Required action: Apart from the pictures, print the data below exactly as given.

Source information:
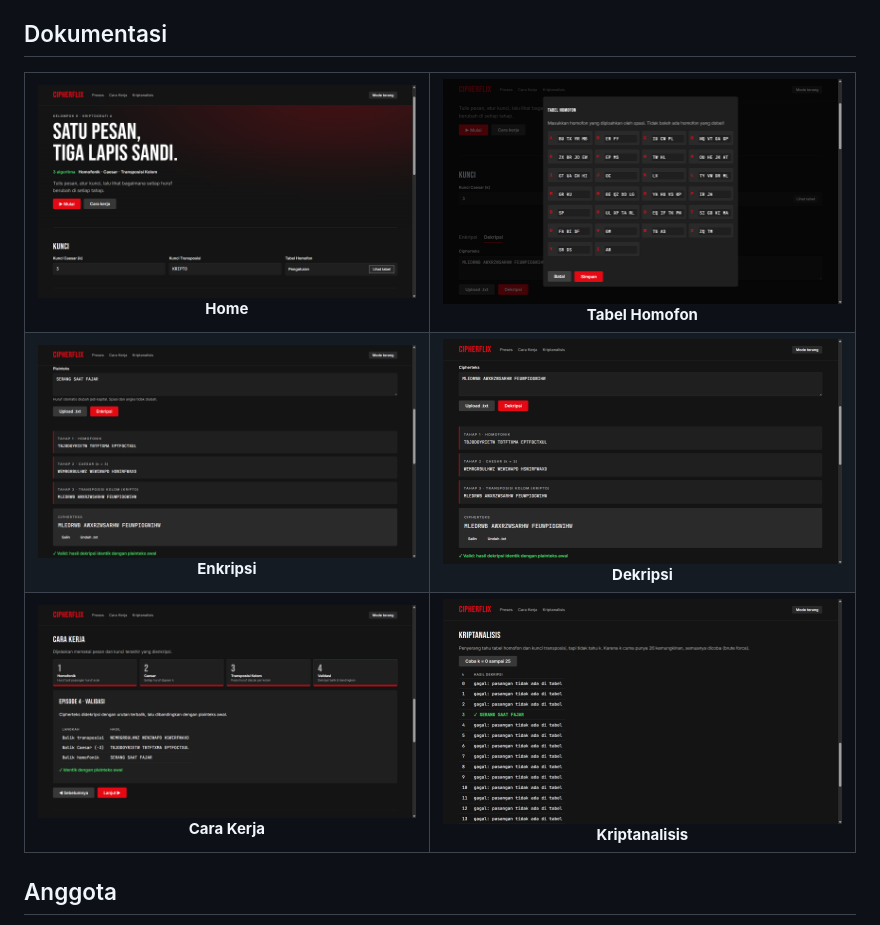
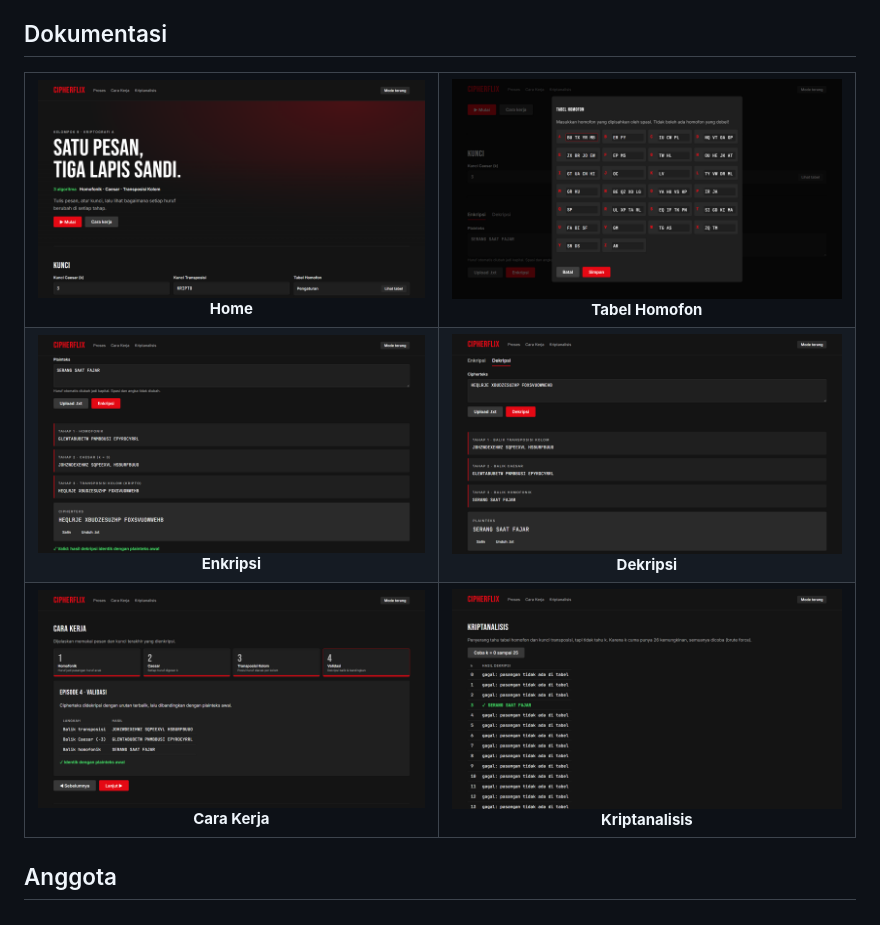
Before and after one commit to bilxdi/kriptografi-miniproject-kelompok9, a Markdown page: README.md, the part around the change. Drawn GitHub-style; pictures changed too: docs/1.png, docs/2.png, docs/3.png.

Commit message:
docs: ubah screenshot jadi tanpa scroll samakan height pada screenshot dokumentasi

```diff
--- a/README.md
+++ b/README.md
@@ -35,31 +35,31 @@ Tanpa library kriptografi; semua algoritma ditulis manual.
   <table>
     <tr>
       <td align="center">
-        <img src="docs/1.png" alt="CipherFlix-1"><br>
+        <img src="docs/1.png" alt="CipherFlix-1" height="240"><br>
         <b>Home</b>
       </td>
       <td align="center">
-        <img src="docs/2.png" alt="CipherFlix-2"><br>
+        <img src="docs/2.png" alt="CipherFlix-2" height="240"><br>
         <b>Tabel Homofon</b>
       </td>
     </tr>
     <tr>
       <td align="center">
-        <img src="docs/3.png" alt="CipherFlix-3"><br>
+        <img src="docs/3.png" alt="CipherFlix-3" height="240"><br>
         <b>Enkripsi</b>
       </td>
       <td align="center">
-        <img src="docs/4.png" alt="CipherFlix-4"><br>
+        <img src="docs/4.png" alt="CipherFlix-4" height="240"><br>
         <b>Dekripsi</b>
       </td>
     </tr>
     <tr>
       <td align="center">
-        <img src="docs/5.png" alt="CipherFlix-3"><br>
+        <img src="docs/5.png" alt="CipherFlix-3" height="240"><br>
         <b>Cara Kerja</b>
       </td>
       <td align="center">
-        <img src="docs/6.png" alt="CipherFlix-4"><br>
+        <img src="docs/6.png" alt="CipherFlix-4" height="240"><br>
         <b>Kriptanalisis</b>
       </td>
     </tr>
```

Output for this task:
Before and after one commit to bilxdi/kriptografi-miniproject-kelompok9, a Markdown page: README.md, the part around the change. Drawn GitHub-style; pictures changed too: docs/1.png, docs/2.png, docs/3.png.

Commit message:
docs: ubah screenshot jadi tanpa scroll samakan height pada screenshot dokumentasi

```diff
--- a/README.md
+++ b/README.md
@@ -35,31 +35,31 @@ Tanpa library kriptografi; semua algoritma ditulis manual.
   <table>
     <tr>
       <td align="center">
-        <img src="docs/1.png" alt="CipherFlix-1"><br>
+        <img src="docs/1.png" alt="CipherFlix-1" height="240"><br>
         <b>Home</b>
       </td>
       <td align="center">
-        <img src="docs/2.png" alt="CipherFlix-2"><br>
+        <img src="docs/2.png" alt="CipherFlix-2" height="240"><br>
         <b>Tabel Homofon</b>
       </td>
     </tr>
     <tr>
       <td align="center">
-        <img src="docs/3.png" alt="CipherFlix-3"><br>
+        <img src="docs/3.png" alt="CipherFlix-3" height="240"><br>
         <b>Enkripsi</b>
       </td>
       <td align="center">
-        <img src="docs/4.png" alt="CipherFlix-4"><br>
+        <img src="docs/4.png" alt="CipherFlix-4" height="240"><br>
         <b>Dekripsi</b>
       </td>
     </tr>
     <tr>
       <td align="center">
-        <img src="docs/5.png" alt="CipherFlix-3"><br>
+        <img src="docs/5.png" alt="CipherFlix-3" height="240"><br>
         <b>Cara Kerja</b>
       </td>
       <td align="center">
-        <img src="docs/6.png" alt="CipherFlix-4"><br>
+        <img src="docs/6.png" alt="CipherFlix-4" height="240"><br>
         <b>Kriptanalisis</b>
       </td>
     </tr>
```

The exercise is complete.